**Aim of the exercise**
Leaving every image behind, reproduce the records word for word.

Data excerpts:
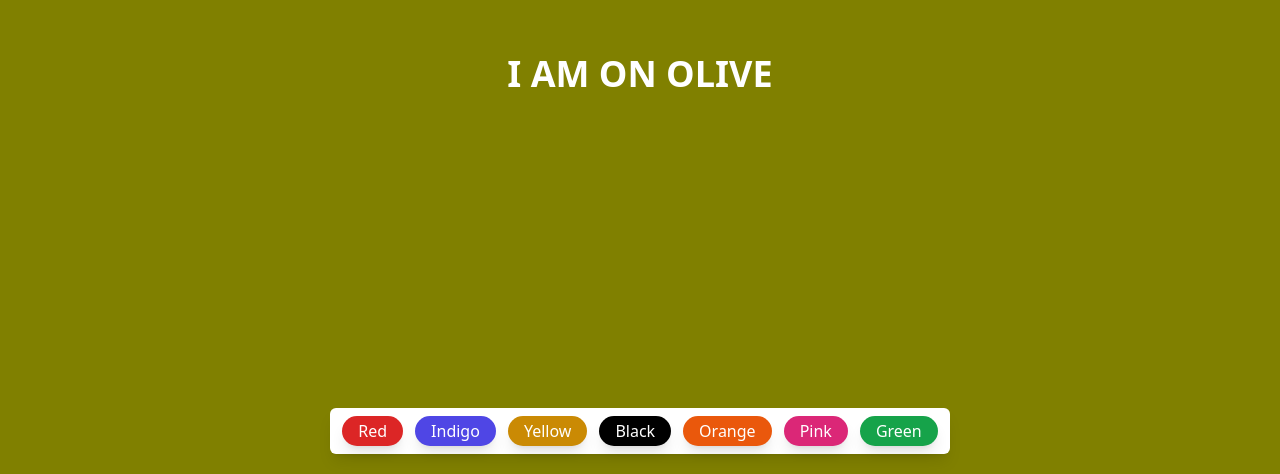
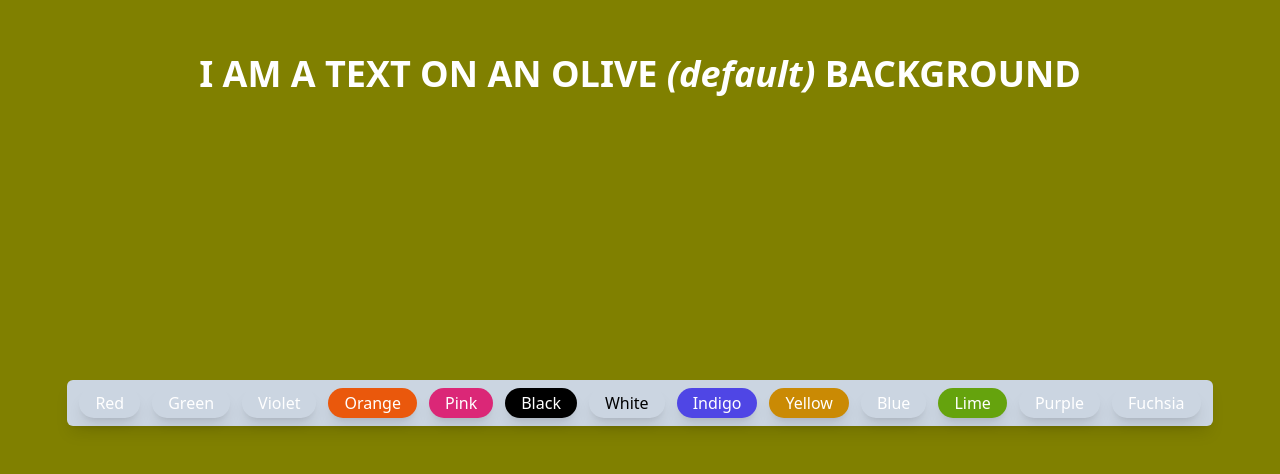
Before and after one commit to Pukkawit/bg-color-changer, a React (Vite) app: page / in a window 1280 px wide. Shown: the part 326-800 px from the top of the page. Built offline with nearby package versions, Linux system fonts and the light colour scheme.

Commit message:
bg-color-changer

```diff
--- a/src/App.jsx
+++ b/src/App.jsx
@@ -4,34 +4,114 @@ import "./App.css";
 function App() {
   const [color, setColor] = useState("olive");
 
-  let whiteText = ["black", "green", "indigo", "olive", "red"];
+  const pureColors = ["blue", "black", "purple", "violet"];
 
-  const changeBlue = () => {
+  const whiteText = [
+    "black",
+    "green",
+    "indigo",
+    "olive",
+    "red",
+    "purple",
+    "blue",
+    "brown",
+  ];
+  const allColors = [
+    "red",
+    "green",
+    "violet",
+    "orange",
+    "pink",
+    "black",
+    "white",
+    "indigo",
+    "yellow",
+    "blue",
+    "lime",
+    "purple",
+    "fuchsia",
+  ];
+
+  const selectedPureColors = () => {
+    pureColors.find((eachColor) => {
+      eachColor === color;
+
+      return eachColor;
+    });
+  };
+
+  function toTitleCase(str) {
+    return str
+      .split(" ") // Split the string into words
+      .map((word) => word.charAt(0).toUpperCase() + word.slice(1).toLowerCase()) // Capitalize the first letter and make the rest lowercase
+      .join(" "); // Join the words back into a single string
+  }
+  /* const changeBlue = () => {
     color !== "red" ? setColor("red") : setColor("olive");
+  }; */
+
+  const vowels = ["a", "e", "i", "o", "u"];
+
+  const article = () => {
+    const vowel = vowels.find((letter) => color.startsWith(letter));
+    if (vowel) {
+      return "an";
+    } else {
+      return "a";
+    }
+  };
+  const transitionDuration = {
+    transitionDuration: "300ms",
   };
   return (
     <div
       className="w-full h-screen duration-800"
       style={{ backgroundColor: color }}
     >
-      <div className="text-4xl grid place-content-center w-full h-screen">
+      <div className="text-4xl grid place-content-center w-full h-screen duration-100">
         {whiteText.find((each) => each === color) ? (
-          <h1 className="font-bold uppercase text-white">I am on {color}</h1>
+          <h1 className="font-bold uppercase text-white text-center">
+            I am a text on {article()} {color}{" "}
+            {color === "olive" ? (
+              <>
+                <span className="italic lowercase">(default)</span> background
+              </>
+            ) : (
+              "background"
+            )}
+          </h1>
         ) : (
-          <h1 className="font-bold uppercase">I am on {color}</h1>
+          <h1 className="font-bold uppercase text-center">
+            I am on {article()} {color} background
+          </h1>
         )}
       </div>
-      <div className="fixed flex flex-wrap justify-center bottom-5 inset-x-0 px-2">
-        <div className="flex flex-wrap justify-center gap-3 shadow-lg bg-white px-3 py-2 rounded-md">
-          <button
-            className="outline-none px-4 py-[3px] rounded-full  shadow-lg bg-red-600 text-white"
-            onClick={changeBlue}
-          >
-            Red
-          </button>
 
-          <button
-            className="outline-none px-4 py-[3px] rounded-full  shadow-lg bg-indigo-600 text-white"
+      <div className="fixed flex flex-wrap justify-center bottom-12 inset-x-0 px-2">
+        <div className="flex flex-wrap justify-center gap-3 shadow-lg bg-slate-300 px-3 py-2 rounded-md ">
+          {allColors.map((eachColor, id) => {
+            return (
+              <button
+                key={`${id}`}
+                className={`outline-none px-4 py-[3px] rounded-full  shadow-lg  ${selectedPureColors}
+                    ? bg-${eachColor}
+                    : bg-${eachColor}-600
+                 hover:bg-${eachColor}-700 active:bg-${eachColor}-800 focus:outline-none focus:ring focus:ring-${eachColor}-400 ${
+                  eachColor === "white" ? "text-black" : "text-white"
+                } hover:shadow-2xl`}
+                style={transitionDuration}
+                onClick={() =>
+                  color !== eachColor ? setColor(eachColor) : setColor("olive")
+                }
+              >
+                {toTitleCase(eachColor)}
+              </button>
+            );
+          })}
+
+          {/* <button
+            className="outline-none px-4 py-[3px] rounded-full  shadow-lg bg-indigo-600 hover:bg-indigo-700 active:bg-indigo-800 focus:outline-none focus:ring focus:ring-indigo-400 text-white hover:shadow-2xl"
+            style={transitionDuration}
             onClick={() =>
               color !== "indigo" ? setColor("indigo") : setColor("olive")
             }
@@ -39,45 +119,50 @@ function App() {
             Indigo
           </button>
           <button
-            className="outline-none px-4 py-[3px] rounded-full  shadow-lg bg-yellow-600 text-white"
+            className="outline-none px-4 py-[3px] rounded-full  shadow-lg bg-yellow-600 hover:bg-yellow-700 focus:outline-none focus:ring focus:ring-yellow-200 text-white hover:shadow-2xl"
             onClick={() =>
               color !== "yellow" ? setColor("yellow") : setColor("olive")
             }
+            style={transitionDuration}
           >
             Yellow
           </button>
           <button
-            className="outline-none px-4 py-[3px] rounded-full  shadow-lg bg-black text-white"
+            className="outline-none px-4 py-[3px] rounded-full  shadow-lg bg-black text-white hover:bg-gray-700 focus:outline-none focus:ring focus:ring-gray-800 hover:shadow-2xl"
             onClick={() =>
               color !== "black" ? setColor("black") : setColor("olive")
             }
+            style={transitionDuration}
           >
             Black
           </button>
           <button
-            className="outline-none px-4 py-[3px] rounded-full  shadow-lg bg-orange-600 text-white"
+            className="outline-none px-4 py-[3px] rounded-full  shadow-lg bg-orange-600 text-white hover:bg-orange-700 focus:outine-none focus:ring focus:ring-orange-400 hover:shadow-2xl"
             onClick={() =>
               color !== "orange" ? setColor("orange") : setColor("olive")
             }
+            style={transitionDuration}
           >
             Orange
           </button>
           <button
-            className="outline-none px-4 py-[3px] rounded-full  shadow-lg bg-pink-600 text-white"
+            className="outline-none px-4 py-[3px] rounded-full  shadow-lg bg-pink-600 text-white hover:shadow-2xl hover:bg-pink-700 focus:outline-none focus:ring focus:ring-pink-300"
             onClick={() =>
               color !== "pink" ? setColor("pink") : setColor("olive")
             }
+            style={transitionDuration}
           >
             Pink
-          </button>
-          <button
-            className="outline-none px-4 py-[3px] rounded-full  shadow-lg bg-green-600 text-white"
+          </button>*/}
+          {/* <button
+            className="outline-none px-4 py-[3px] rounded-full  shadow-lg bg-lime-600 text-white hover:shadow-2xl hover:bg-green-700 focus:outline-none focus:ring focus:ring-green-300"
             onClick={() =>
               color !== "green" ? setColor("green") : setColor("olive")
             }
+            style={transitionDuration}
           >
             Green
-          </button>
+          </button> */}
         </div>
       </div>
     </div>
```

**Solution**
Before and after one commit to Pukkawit/bg-color-changer, a React (Vite) app: page / in a window 1280 px wide. Shown: the part 326-800 px from the top of the page. Built offline with nearby package versions, Linux system fonts and the light colour scheme.

Commit message:
bg-color-changer

```diff
--- a/src/App.jsx
+++ b/src/App.jsx
@@ -4,34 +4,114 @@ import "./App.css";
 function App() {
   const [color, setColor] = useState("olive");
 
-  let whiteText = ["black", "green", "indigo", "olive", "red"];
+  const pureColors = ["blue", "black", "purple", "violet"];
 
-  const changeBlue = () => {
+  const whiteText = [
+    "black",
+    "green",
+    "indigo",
+    "olive",
+    "red",
+    "purple",
+    "blue",
+    "brown",
+  ];
+  const allColors = [
+    "red",
+    "green",
+    "violet",
+    "orange",
+    "pink",
+    "black",
+    "white",
+    "indigo",
+    "yellow",
+    "blue",
+    "lime",
+    "purple",
+    "fuchsia",
+  ];
+
+  const selectedPureColors = () => {
+    pureColors.find((eachColor) => {
+      eachColor === color;
+
+      return eachColor;
+    });
+  };
+
+  function toTitleCase(str) {
+    return str
+      .split(" ") // Split the string into words
+      .map((word) => word.charAt(0).toUpperCase() + word.slice(1).toLowerCase()) // Capitalize the first letter and make the rest lowercase
+      .join(" "); // Join the words back into a single string
+  }
+  /* const changeBlue = () => {
     color !== "red" ? setColor("red") : setColor("olive");
+  }; */
+
+  const vowels = ["a", "e", "i", "o", "u"];
+
+  const article = () => {
+    const vowel = vowels.find((letter) => color.startsWith(letter));
+    if (vowel) {
+      return "an";
+    } else {
+      return "a";
+    }
+  };
+  const transitionDuration = {
+    transitionDuration: "300ms",
   };
   return (
     <div
       className="w-full h-screen duration-800"
       style={{ backgroundColor: color }}
     >
-      <div className="text-4xl grid place-content-center w-full h-screen">
+      <div className="text-4xl grid place-content-center w-full h-screen duration-100">
         {whiteText.find((each) => each === color) ? (
-          <h1 className="font-bold uppercase text-white">I am on {color}</h1>
+          <h1 className="font-bold uppercase text-white text-center">
+            I am a text on {article()} {color}{" "}
+            {color === "olive" ? (
+              <>
+                <span className="italic lowercase">(default)</span> background
+              </>
+            ) : (
+              "background"
+            )}
+          </h1>
         ) : (
-          <h1 className="font-bold uppercase">I am on {color}</h1>
+          <h1 className="font-bold uppercase text-center">
+            I am on {article()} {color} background
+          </h1>
         )}
       </div>
-      <div className="fixed flex flex-wrap justify-center bottom-5 inset-x-0 px-2">
-        <div className="flex flex-wrap justify-center gap-3 shadow-lg bg-white px-3 py-2 rounded-md">
-          <button
-            className="outline-none px-4 py-[3px] rounded-full  shadow-lg bg-red-600 text-white"
-            onClick={changeBlue}
-          >
-            Red
-          </button>
 
-          <button
-            className="outline-none px-4 py-[3px] rounded-full  shadow-lg bg-indigo-600 text-white"
+      <div className="fixed flex flex-wrap justify-center bottom-12 inset-x-0 px-2">
+        <div className="flex flex-wrap justify-center gap-3 shadow-lg bg-slate-300 px-3 py-2 rounded-md ">
+          {allColors.map((eachColor, id) => {
+            return (
+              <button
+                key={`${id}`}
+                className={`outline-none px-4 py-[3px] rounded-full  shadow-lg  ${selectedPureColors}
+                    ? bg-${eachColor}
+                    : bg-${eachColor}-600
+                 hover:bg-${eachColor}-700 active:bg-${eachColor}-800 focus:outline-none focus:ring focus:ring-${eachColor}-400 ${
+                  eachColor === "white" ? "text-black" : "text-white"
+                } hover:shadow-2xl`}
+                style={transitionDuration}
+                onClick={() =>
+                  color !== eachColor ? setColor(eachColor) : setColor("olive")
+                }
+              >
+                {toTitleCase(eachColor)}
+              </button>
+            );
+          })}
+
+          {/* <button
+            className="outline-none px-4 py-[3px] rounded-full  shadow-lg bg-indigo-600 hover:bg-indigo-700 active:bg-indigo-800 focus:outline-none focus:ring focus:ring-indigo-400 text-white hover:shadow-2xl"
+            style={transitionDuration}
             onClick={() =>
               color !== "indigo" ? setColor("indigo") : setColor("olive")
             }
@@ -39,45 +119,50 @@ function App() {
             Indigo
           </button>
           <button
-            className="outline-none px-4 py-[3px] rounded-full  shadow-lg bg-yellow-600 text-white"
+            className="outline-none px-4 py-[3px] rounded-full  shadow-lg bg-yellow-600 hover:bg-yellow-700 focus:outline-none focus:ring focus:ring-yellow-200 text-white hover:shadow-2xl"
             onClick={() =>
               color !== "yellow" ? setColor("yellow") : setColor("olive")
             }
+            style={transitionDuration}
           >
             Yellow
           </button>
           <button
-            className="outline-none px-4 py-[3px] rounded-full  shadow-lg bg-black text-white"
+            className="outline-none px-4 py-[3px] rounded-full  shadow-lg bg-black text-white hover:bg-gray-700 focus:outline-none focus:ring focus:ring-gray-800 hover:shadow-2xl"
             onClick={() =>
               color !== "black" ? setColor("black") : setColor("olive")
             }
+            style={transitionDuration}
           >
             Black
           </button>
           <button
-            className="outline-none px-4 py-[3px] rounded-full  shadow-lg bg-orange-600 text-white"
+            className="outline-none px-4 py-[3px] rounded-full  shadow-lg bg-orange-600 text-white hover:bg-orange-700 focus:outine-none focus:ring focus:ring-orange-400 hover:shadow-2xl"
             onClick={() =>
               color !== "orange" ? setColor("orange") : setColor("olive")
             }
+            style={transitionDuration}
           >
             Orange
           </button>
           <button
-            className="outline-none px-4 py-[3px] rounded-full  shadow-lg bg-pink-600 text-white"
+            className="outline-none px-4 py-[3px] rounded-full  shadow-lg bg-pink-600 text-white hover:shadow-2xl hover:bg-pink-700 focus:outline-none focus:ring focus:ring-pink-300"
             onClick={() =>
               color !== "pink" ? setColor("pink") : setColor("olive")
             }
+            style={transitionDuration}
           >
             Pink
-          </button>
-          <button
-            className="outline-none px-4 py-[3px] rounded-full  shadow-lg bg-green-600 text-white"
+          </button>*/}
+          {/* <button
+            className="outline-none px-4 py-[3px] rounded-full  shadow-lg bg-lime-600 text-white hover:shadow-2xl hover:bg-green-700 focus:outline-none focus:ring focus:ring-green-300"
             onClick={() =>
               color !== "green" ? setColor("green") : setColor("olive")
             }
+            style={transitionDuration}
           >
             Green
-          </button>
+          </button> */}
         </div>
       </div>
     </div>
```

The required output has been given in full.